## TASK INPUT
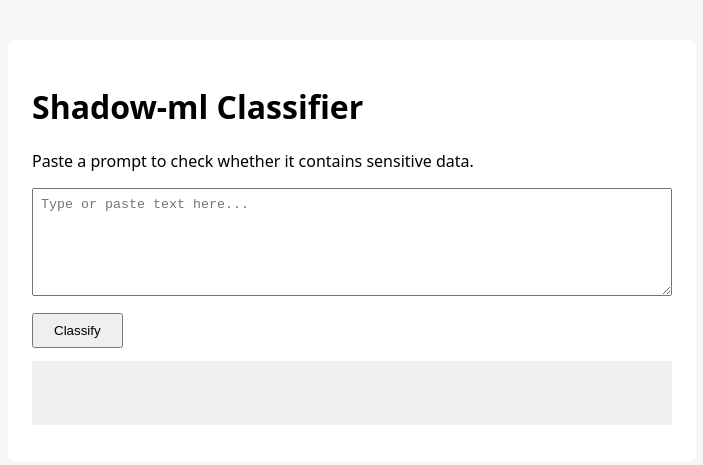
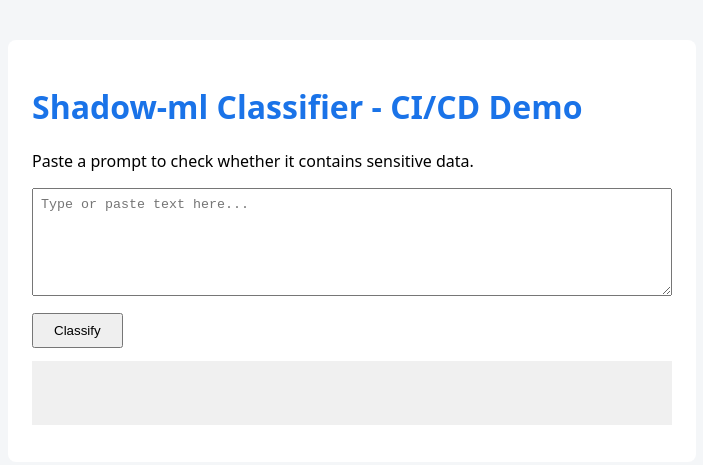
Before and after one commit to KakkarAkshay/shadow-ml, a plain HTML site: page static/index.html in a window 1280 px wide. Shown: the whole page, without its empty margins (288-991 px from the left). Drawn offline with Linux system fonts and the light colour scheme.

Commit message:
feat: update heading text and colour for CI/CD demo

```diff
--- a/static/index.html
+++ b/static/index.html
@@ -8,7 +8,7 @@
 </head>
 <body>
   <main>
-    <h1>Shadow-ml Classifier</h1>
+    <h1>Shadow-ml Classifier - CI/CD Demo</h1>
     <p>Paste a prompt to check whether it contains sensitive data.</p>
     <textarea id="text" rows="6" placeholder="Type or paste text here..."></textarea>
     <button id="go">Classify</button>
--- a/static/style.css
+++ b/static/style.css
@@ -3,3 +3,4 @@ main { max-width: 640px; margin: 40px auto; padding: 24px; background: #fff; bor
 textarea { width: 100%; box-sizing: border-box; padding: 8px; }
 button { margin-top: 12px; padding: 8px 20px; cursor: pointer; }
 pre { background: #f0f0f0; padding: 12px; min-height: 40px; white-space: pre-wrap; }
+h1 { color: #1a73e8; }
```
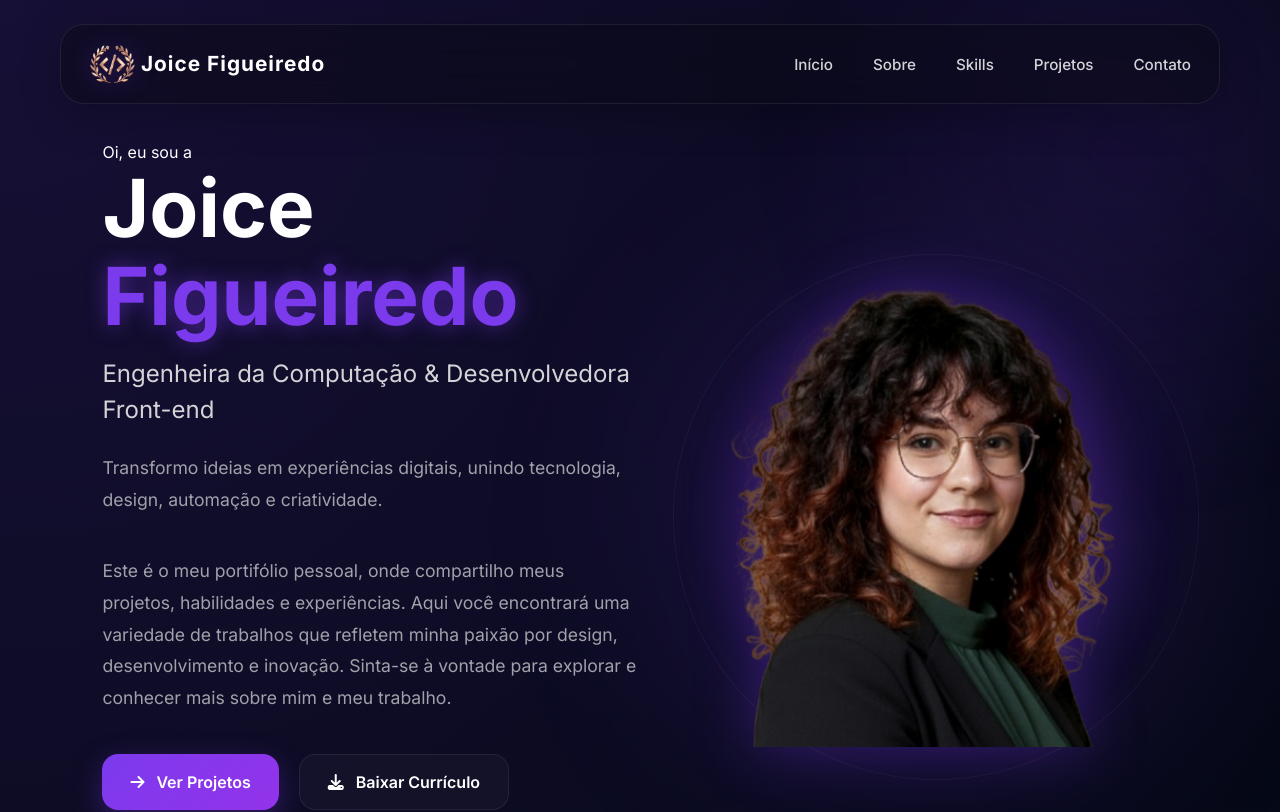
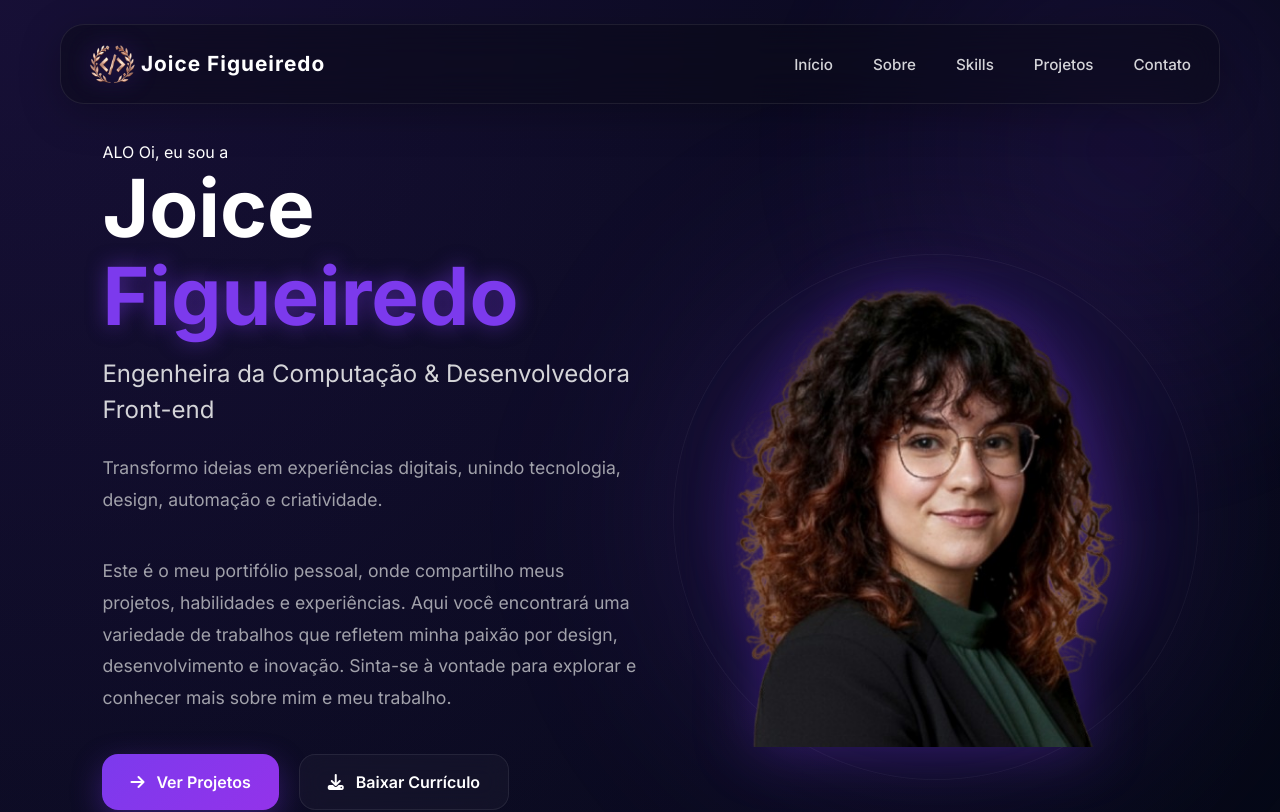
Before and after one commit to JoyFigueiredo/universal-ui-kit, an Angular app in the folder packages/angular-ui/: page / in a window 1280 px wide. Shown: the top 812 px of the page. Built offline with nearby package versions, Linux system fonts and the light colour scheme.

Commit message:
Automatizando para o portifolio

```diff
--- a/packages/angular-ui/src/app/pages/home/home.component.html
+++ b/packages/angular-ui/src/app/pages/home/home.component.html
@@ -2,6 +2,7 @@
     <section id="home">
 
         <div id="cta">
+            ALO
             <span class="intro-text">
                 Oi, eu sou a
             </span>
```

## ACTIVITY
I would like you to report every line in the listing above that contains "html".

## OUTPUT BELOW
Before and after one commit to KakkarAkshay/shadow-ml, a plain HTML site: page static/index.html in a window 1280 px wide. Shown: the whole page, without its empty margins (288-991 px from the left). Drawn offline with Linux system fonts and the light colour scheme.
--- a/static/index.html
+++ b/static/index.html
--- a/packages/angular-ui/src/app/pages/home/home.component.html
+++ b/packages/angular-ui/src/app/pages/home/home.component.html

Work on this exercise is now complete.